September brings the beginning of another school year and the beginning of the Georgia History Festival. The Georgia History Festival is the signature K-12 educational program of the Georgia Historical Society. This year, the Georgia History Festival theme is “Ensuring Liberty and Justice for All.” For the month of September, #MarkerMondays will focus on the ratification of the United States Constitution and the Georgians who played a role in the history of creating the document.
This week’s #MarkerMonday highlights the life of George Handley, one of the delegates to attend Georgia’s special convention to ratify the United State Constitution. George Handley was born in Sheffield, England, on February 9, 1752. Very little is known about Handley’s early life in Great Britain. He arrived in the colony of Georgia in May 1775 and joined the patriot cause during the American Revolutionary War. In January 1776, Handley was named first lieutenant of the 1st Georgia Regiment, rising to the rank of lieutenant colonel. He served along the South Carolina and Georgia borders during the first four years of the war before being captured by British forces in 1780 and held as a prisoner of war in Charleston, South Carolina, until 1782.
Following the war, he entered local and state politics, maintaining residences in both Glynn and Richmond County. At the state level, Handley served as secretary of the executive council in 1785 and 1786, before becoming inspector-general of the militia. He was also one of the Glynn County delegates to the state convention that unanimously ratified the U.S. Constitution in 1788. Georgia’s lawmakers and farmers hoped that a stronger federal government would assist the state in its negotiations with the Creek Nation, which claimed large portions of Georgia as part of its land. On 26 January 1788, Handley became Governor of Georgia, serving a one-year term primarily focusing on mitigating the hostilities between the Creek Nation and Georgians along the frontier. He also presided over efforts to revise the state’s constitution using the recently ratified U.S. Constitution as a model. The convention discarded the old state charter and created a new constitution, which granted the governor the power to act in times of crisis. After his term as governor, Handley served one year as a Glynn County representative under the new state government. In 1789, he was appointed Collector of the Port of Brunswick by President George Washington. The following year, Handley moved to Augusta, Georgia, and served as a justice of the peace. In September 1793, George Handley died at the home of J. Hammond at Rae’s Hall, Georgia.

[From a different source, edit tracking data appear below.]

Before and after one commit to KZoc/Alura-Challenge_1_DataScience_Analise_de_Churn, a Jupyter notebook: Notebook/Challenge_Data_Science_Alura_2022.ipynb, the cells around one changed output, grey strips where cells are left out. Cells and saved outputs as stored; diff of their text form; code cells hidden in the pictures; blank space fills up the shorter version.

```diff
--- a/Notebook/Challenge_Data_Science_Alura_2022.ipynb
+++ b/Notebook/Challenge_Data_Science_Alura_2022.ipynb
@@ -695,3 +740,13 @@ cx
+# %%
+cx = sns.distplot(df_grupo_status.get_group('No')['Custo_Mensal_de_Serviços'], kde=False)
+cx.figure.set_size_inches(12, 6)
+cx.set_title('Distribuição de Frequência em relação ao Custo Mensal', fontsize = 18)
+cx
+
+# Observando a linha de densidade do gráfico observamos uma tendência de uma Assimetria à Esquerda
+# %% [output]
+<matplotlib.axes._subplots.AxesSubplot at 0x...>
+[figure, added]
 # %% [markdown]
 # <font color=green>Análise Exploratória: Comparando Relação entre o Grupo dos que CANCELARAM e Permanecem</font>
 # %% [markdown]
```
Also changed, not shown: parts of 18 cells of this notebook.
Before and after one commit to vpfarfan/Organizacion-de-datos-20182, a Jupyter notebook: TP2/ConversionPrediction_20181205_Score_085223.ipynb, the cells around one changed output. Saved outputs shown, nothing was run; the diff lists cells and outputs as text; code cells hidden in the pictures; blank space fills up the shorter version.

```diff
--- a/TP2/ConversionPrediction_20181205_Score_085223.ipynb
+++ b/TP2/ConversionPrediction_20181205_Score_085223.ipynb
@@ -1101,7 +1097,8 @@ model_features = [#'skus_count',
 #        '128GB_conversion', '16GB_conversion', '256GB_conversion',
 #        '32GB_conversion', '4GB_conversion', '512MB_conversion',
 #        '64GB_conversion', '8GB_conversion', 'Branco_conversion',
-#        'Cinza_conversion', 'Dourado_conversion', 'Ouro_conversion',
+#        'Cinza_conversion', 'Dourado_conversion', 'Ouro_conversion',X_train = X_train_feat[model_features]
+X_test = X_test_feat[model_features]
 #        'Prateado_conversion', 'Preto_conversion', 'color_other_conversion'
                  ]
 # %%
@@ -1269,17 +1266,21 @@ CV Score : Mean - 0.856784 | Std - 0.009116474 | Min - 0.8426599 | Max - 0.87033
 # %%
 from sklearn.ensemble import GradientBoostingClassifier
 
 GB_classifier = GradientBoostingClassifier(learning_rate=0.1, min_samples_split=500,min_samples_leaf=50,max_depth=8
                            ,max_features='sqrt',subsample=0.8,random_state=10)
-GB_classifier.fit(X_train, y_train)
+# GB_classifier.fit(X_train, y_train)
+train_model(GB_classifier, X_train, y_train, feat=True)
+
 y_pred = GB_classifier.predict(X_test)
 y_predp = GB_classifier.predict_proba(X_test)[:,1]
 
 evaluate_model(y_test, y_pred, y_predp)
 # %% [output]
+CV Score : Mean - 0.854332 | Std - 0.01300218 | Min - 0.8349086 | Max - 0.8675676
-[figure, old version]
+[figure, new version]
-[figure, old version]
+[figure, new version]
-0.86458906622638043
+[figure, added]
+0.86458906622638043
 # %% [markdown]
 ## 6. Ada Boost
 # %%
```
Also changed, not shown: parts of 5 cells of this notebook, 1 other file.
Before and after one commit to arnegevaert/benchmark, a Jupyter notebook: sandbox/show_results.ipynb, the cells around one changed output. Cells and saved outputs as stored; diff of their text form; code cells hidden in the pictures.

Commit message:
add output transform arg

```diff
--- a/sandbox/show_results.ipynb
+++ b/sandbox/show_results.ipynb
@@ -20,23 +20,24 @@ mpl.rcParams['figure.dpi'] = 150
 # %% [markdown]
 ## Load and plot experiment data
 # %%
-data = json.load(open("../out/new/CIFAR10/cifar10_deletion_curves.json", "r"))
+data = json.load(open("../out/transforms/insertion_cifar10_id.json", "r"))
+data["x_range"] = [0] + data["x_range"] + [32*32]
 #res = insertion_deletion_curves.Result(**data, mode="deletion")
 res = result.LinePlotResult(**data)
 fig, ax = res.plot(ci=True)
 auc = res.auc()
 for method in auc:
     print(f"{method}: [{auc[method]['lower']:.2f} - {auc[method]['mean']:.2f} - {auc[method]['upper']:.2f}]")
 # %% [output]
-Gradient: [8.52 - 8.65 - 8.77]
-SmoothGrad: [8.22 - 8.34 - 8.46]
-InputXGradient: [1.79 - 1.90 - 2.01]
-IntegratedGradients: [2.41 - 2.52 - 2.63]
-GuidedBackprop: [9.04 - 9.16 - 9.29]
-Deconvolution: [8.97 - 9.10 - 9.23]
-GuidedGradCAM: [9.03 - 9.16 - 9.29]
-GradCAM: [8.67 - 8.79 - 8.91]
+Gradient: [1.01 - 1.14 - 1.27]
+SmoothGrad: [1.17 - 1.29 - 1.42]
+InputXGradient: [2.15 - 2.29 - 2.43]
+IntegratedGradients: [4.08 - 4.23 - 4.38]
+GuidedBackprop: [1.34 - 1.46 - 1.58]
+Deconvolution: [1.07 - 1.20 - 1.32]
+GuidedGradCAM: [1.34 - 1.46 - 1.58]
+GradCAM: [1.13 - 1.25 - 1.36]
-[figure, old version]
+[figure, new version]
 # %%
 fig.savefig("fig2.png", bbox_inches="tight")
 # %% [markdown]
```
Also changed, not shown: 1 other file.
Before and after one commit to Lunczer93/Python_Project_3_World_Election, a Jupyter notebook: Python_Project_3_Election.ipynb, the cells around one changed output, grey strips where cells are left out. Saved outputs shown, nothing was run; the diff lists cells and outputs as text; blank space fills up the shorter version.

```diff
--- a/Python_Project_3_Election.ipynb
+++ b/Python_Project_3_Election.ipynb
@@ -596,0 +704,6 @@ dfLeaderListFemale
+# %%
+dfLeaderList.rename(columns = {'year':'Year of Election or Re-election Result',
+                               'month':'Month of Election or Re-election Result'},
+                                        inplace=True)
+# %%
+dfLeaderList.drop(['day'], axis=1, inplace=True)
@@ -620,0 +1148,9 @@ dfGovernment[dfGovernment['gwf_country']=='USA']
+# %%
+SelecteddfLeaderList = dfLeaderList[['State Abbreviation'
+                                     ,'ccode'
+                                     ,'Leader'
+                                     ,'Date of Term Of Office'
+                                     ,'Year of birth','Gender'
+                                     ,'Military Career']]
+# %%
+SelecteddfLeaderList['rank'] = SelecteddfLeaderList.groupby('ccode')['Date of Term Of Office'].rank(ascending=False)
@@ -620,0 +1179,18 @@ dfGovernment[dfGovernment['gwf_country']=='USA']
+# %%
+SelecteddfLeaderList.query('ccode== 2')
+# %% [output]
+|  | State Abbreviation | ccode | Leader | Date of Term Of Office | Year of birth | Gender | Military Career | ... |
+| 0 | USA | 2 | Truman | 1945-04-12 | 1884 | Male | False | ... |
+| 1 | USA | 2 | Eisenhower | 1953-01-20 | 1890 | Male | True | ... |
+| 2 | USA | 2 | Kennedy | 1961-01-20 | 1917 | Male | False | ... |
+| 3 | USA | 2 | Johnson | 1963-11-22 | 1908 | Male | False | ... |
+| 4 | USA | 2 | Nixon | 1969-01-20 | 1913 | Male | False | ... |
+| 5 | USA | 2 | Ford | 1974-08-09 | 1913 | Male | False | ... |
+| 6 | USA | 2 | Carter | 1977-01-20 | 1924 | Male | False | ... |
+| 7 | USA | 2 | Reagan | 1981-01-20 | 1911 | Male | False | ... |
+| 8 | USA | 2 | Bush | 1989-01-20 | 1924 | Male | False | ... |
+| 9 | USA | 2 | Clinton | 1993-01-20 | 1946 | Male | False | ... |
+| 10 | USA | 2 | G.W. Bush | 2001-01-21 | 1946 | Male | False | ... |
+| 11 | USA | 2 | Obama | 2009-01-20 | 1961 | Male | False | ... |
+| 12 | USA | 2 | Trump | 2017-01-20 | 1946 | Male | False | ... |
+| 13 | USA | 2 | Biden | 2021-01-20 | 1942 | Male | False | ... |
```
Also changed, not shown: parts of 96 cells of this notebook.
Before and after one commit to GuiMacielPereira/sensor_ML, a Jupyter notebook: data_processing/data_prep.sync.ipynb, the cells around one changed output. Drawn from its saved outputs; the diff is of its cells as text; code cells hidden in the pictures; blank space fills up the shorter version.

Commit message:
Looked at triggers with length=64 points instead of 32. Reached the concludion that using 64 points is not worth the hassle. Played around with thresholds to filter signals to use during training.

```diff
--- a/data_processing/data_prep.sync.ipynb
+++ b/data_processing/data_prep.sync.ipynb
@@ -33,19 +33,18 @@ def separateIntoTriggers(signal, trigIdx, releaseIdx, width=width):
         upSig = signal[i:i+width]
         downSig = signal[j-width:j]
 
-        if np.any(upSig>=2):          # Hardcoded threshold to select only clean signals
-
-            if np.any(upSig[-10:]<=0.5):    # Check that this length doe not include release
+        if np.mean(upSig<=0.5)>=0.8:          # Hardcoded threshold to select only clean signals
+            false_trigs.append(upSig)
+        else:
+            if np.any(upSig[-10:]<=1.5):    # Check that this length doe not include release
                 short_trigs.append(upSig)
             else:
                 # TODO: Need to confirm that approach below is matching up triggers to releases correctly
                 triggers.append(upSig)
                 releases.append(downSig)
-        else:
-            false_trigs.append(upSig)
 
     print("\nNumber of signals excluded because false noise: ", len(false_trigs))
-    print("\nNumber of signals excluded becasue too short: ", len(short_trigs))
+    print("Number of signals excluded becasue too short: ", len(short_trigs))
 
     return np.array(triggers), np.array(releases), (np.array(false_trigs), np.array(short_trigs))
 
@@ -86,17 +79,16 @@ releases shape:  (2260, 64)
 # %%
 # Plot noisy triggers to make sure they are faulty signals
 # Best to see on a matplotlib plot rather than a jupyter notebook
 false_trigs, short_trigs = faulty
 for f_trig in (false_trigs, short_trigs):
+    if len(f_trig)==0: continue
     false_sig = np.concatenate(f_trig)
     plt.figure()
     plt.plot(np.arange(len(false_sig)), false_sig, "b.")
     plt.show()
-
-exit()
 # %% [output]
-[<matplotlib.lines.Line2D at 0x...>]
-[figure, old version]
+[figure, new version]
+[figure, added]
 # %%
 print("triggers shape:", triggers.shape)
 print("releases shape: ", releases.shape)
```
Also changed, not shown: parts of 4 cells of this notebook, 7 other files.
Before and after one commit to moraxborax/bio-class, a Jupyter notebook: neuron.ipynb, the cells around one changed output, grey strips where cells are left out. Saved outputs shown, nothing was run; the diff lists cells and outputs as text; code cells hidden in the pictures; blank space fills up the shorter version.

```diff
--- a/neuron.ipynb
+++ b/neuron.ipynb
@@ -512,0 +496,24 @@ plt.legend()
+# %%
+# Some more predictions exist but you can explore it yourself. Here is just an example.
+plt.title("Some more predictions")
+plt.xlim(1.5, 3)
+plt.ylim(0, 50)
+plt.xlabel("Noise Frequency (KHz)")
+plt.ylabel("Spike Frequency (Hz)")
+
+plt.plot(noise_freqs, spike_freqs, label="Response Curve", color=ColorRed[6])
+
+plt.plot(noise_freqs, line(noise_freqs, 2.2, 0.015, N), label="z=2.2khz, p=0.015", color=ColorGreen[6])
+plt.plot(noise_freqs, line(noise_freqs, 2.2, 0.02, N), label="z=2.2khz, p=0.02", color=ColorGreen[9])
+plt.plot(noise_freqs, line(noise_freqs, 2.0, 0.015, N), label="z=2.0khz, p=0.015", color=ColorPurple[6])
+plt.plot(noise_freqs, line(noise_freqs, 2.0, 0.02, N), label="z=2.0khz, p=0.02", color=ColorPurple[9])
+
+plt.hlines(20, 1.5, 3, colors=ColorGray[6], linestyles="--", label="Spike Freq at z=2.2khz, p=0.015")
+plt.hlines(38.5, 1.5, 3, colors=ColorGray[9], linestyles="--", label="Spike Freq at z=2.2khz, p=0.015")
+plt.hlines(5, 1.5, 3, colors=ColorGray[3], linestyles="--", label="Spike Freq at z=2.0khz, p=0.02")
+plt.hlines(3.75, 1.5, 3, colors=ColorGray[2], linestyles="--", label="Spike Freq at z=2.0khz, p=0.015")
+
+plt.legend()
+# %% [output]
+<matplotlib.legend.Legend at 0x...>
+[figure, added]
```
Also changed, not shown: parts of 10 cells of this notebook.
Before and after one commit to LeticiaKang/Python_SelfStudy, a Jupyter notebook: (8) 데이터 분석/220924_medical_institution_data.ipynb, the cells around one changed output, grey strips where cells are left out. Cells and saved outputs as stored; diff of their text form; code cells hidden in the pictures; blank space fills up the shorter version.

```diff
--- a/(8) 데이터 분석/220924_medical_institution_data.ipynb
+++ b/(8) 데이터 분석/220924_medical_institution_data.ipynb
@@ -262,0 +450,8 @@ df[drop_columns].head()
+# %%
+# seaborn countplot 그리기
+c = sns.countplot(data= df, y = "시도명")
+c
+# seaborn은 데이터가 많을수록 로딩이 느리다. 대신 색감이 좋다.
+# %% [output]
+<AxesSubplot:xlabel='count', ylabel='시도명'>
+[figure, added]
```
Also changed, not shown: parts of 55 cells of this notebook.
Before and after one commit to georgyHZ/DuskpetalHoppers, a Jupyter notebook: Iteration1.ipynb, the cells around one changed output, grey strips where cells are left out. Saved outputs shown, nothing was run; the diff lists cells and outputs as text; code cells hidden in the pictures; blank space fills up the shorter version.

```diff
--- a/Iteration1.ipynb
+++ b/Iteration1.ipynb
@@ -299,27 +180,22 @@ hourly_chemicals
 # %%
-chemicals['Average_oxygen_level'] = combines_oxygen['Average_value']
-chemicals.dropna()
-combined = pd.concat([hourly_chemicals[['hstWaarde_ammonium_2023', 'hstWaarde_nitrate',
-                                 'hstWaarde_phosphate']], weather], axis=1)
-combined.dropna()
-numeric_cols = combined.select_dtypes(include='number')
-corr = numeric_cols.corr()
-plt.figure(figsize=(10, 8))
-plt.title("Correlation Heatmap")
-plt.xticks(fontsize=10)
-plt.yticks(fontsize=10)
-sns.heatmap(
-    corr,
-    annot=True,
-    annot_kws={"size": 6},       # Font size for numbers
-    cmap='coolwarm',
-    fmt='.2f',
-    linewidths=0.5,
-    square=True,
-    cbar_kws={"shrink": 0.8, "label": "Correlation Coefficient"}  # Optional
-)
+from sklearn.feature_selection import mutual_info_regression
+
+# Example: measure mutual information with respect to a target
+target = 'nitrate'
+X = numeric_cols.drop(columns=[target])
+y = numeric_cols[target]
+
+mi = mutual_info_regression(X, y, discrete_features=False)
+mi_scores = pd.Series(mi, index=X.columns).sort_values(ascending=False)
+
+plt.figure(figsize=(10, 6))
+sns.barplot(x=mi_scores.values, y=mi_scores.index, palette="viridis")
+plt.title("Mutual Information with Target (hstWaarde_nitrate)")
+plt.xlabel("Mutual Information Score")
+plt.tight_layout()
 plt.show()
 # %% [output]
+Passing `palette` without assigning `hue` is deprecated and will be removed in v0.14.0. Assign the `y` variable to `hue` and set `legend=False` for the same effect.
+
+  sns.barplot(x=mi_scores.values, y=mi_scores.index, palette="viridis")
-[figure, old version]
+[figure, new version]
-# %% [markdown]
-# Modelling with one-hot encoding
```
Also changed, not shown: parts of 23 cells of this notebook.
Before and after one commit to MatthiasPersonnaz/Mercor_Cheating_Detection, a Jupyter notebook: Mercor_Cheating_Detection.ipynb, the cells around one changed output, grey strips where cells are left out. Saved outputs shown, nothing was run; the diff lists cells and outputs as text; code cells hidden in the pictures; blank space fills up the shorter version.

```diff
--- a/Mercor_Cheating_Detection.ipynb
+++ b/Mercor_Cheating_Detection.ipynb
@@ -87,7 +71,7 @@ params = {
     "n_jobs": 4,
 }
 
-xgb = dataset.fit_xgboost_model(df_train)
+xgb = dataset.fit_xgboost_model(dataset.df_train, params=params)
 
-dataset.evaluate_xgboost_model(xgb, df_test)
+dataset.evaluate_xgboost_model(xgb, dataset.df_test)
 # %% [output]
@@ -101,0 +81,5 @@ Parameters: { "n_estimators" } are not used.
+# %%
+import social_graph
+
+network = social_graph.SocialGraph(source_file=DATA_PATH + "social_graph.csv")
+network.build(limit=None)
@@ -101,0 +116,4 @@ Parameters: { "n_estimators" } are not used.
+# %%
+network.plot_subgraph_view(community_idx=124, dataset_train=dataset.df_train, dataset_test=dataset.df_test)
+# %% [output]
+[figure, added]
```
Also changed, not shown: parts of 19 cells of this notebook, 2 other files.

Explore the links below to learn more about the life of George Handley and the United States Constitution.
GHS is proud to house Abraham Baldwin’s Draft Copy of the U.S. Constitution in the Georgia Historical Society Image Catalog.
GHS’ Education Blog, Sophia’s Schoolhouse, has created a series of videos to relating to the United States Constitution and Constitution Day. A complete Episode Guide of all videos can be viewed on the Sophia’s Schoolhouse blog.
- Episode 17: Top Ten Reasons to Study the US Constitution
- Episode 18: Get to Know Abraham Baldwin
- Episode 19: Understanding the Constitutional Convention
- Episode 20: Georgians React to the Constitution
New Georgia Encyclopedia (George Handley)
New Georgia Encyclopedia (Constitutional Conventions)
Georgia Info: George Handley Born (part of the This Day in Georgia History series)
Georgia Info: George Handley Elected Governor (part of the This Day in Georgia History series)
The Georgia Historical Quarterly has published an article related to Georgia’s special convention to ratify the United States Constitution which can be accessed on JSTOR. If your library does not have access to JSTOR, you can go to www.jstor.org and create a free MyJSTOR Account.
- Coulter, E. M. “Minutes of the Georgia Convention Ratifying the Federal Constitution.” The Georgia Historical Quarterly10, no. 3 (1926): 223-37.
- Abbot, William W. “The Structure of Politics in Georgia: 1782-1789.” The William and Mary Quarterly14, no. 1 (1957): 47-65. doi:10.2307/1917371.
Related #MarkerMonday Posts
Summer Home of Joseph Habersham (Posted September 3, 2018)
Georgia’s State Capital (Posted September 10, 2018)
William Few Signer of the U.S. Constitution (Posted September 17, 2018)